    The Stitchliner 5500 can produce tight fold booklets from 2 to 50 sheets. The icon based touch screen allows for simplified operation and the job changeover is fully automated. The three-knife trimmer section produces nearly finished booklets.

    At 5,500 booklet per hour and with the combined advantages of flat sheet collating, saddle stitching and three-knife trimming the booklet making system is ideal for short to mid range production runs.

    Robinson says the company settled on the new unit after seeing a display of the machine for the first time in early May. The installation of the new Stitchliner follows close behind Fineline Printing’s move to expand into digital production after it installed a Kodak NexPress SX3000 in September last year along with a new CtP system.

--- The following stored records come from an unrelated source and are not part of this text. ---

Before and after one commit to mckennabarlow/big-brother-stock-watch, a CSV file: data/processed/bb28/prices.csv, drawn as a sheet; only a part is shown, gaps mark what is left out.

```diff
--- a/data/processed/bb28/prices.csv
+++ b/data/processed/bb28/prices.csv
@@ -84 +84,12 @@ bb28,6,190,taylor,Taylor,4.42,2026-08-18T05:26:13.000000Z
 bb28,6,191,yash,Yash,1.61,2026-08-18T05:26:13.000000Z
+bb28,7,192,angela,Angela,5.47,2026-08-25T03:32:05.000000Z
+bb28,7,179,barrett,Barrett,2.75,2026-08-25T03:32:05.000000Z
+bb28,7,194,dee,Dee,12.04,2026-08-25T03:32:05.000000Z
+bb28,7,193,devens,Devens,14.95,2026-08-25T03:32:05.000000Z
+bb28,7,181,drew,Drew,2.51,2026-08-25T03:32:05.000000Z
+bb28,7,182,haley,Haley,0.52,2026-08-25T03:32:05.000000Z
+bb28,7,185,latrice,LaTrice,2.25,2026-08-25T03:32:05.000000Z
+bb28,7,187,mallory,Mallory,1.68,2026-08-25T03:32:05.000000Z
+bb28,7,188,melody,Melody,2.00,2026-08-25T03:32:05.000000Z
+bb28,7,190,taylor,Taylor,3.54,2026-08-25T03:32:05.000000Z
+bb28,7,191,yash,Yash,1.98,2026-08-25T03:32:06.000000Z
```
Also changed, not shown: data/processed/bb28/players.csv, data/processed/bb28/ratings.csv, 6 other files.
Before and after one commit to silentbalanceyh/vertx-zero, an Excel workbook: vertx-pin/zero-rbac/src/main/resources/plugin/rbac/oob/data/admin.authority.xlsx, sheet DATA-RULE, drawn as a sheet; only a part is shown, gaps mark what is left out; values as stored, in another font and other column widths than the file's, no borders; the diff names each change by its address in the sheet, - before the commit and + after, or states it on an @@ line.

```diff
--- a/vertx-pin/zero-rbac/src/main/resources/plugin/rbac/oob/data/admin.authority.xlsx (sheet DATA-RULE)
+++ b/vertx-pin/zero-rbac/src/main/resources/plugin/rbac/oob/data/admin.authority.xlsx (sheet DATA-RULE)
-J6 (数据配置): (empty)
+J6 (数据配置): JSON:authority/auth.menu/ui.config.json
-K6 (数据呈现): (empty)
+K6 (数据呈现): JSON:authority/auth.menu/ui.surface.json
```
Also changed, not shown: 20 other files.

    Now, following the Kodak NexPress addition, the company offers a raft of services, including its traditional offset offering along with its digital production capacity, wide format printing and print management, along with graphics services.

    This series of new investments by the company comes after former Salmat executive, Neil Collyer, paid around A$3 million to acquire the business from its founders in August last year.

    The installation of the Kodak press completed Fineline Printing’s new dedicated Digital Press Department and, although Collyer said at the time that it was no small investment, he believed the new technology would ultimately pay off.

    “Buying the press was a major investment financially,” he said of the new Kodak machine in September. “These presses don’t come cheap. Its arrival is testament to the faith I have in the future of print and the potential I see this new technology has created.”

    The decision to team the press with the Stitchliner (pictured) underlines the widespread industry acceptance of the Horizon finishing products, no matter what brand of digital press is on the front end. The Currie Group’s expertise in delivering finishing equipment to a growing range of digital presses is a defining trend in the industry.

  • Currie Group kicks off its Colour Roadshow around NZ

    Kiwi printers will be queuing up for the opening of the Currie Colour Roadshow today in Auckland as the industry’s iconic mobile showroom starts its 2nd Middle Earth tour.

    Over the next month the huge brightly coloured pantech will ferry its cargo of high-tech printing equipment around the North and South Islands, bringing the latest digital technology and finishing kit to parts far and wide. Craig Paul pictured), Currie Groups’ new New Zealand manager will be mine host for the scores of industry professionals expected to take advantage of the opportunity to see the latest developments.

    The former Frontline founder is the new face of Currie Group and AM International in New Zealand following the retirement of Ian Wood at Christmas.

    “It was quite fortuitous the way it happened. I was looking for something to do after leaving Aarque when they approached me. I was very pleased to accept,” said Paul.

    The gradual rebranding of the company will see Currie Group New Zealand provide the same level of service and range of products that have made it the largest independent graphic supplier in Australia.

    “We’re very happy to have Craig Paul on board in New Zealand. He is very well known and respected. Customers can be assured of continuity of service from the company. The Roadshow is a visible expression of our commitment to the New Zealand printing industry,” said Phillip Rennell, marketing director, Currie Group.

    The big truck rolled off the trans-Tasman shipping line last week with its cargo intact. The equipment New Zealand printers will be able to inspect up close and personal include:

    • HP Indigo 5600
    • Horizon AFC-566Fg
    • BQ-160PUR binder
    • CRB160 creasing unit
    • PF40 folder
    • SPF-7 booklet maker
    • Ideal 5221-95 EP

    Catch the Currie Group Roadshow at a venue near you on these dates:

    • Auckland: 20-22 February. ASB Showgrounds, 217 Greenlane West.
    • Hamilton: 26 February. Anglesey Motel & Conference Centre. 36 Liverpool St.
    • Rotorua: 1 March. Arawa Park Racecourse, Fenton St.
    • Wellington: 12-13 March. TBA.
    • Christchurch: 18-19 March. TBA.
    • Dunedin: 21 March. TBA.

    To make a booking download the PDF here.